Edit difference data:
▬▬▬

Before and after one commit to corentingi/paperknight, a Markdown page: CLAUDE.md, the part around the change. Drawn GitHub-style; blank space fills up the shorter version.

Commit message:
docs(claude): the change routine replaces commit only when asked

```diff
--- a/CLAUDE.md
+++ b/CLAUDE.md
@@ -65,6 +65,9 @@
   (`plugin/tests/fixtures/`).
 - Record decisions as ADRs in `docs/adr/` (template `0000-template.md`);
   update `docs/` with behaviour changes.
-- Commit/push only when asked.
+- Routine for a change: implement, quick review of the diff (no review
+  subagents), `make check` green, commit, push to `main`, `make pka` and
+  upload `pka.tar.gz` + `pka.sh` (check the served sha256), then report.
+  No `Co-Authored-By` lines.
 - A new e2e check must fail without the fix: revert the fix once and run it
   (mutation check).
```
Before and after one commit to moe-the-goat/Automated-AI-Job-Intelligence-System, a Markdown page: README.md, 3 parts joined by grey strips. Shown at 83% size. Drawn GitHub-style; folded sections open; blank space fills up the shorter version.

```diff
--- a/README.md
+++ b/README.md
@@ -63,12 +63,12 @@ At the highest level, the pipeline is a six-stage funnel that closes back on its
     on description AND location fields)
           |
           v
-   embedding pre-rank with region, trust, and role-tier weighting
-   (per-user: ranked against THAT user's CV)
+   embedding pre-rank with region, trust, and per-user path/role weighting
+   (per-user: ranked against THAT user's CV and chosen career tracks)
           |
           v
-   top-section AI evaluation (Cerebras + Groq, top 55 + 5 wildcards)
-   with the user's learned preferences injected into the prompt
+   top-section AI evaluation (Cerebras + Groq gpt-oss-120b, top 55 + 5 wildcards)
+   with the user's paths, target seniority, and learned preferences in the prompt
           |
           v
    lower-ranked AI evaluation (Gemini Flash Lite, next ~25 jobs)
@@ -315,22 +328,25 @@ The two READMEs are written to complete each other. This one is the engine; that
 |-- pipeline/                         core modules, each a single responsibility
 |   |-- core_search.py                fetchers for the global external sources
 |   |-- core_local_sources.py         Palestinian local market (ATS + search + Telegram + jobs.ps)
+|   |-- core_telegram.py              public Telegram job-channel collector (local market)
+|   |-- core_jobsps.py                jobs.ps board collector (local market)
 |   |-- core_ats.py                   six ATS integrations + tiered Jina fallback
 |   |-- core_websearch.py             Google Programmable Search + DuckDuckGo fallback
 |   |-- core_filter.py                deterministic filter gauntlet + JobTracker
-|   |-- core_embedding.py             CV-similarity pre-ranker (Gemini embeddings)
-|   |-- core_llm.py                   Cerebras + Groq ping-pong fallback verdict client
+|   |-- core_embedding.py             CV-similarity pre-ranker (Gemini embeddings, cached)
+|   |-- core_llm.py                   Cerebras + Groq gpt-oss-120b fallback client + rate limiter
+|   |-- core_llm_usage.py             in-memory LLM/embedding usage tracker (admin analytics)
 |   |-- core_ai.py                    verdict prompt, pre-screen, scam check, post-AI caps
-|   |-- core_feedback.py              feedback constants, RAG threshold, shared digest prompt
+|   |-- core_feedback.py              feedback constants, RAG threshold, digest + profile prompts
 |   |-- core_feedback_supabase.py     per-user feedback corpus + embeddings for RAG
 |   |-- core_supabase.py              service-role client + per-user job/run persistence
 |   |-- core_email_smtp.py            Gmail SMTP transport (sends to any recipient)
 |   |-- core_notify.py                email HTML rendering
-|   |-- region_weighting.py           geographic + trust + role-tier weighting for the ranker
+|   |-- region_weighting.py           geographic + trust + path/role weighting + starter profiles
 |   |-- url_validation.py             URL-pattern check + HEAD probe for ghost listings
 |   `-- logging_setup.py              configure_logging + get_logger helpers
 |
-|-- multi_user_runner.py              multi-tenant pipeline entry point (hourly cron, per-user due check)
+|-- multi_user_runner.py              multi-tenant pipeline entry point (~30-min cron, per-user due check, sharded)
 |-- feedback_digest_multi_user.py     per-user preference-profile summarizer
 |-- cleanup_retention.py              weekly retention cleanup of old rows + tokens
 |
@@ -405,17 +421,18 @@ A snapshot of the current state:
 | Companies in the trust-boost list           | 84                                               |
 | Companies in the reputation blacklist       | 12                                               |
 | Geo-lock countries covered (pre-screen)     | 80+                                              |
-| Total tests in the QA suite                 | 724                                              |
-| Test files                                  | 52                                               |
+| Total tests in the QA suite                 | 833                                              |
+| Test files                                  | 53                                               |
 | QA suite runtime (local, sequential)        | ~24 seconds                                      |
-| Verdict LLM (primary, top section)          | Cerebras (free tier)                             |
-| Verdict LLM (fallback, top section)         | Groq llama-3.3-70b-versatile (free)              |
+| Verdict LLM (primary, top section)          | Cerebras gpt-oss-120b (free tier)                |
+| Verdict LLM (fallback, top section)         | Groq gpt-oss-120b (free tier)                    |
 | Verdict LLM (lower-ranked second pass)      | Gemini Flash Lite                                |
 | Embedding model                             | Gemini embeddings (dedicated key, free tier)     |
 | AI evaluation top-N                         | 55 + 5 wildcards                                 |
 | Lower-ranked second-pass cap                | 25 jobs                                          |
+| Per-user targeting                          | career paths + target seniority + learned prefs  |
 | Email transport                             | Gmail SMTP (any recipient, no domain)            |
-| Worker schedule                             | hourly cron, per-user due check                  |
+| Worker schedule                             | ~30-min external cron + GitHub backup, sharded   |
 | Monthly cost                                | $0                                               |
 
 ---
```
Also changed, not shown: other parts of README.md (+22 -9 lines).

▬▬▬

TASK DESCRIPTION:
With "blank" as the string to find, copy every line of the records that holds it.

ANSWER TO THIS TASK:
Before and after one commit to corentingi/paperknight, a Markdown page: CLAUDE.md, the part around the change. Drawn GitHub-style; blank space fills up the shorter version.
Before and after one commit to moe-the-goat/Automated-AI-Job-Intelligence-System, a Markdown page: README.md, 3 parts joined by grey strips. Shown at 83% size. Drawn GitHub-style; folded sections open; blank space fills up the shorter version.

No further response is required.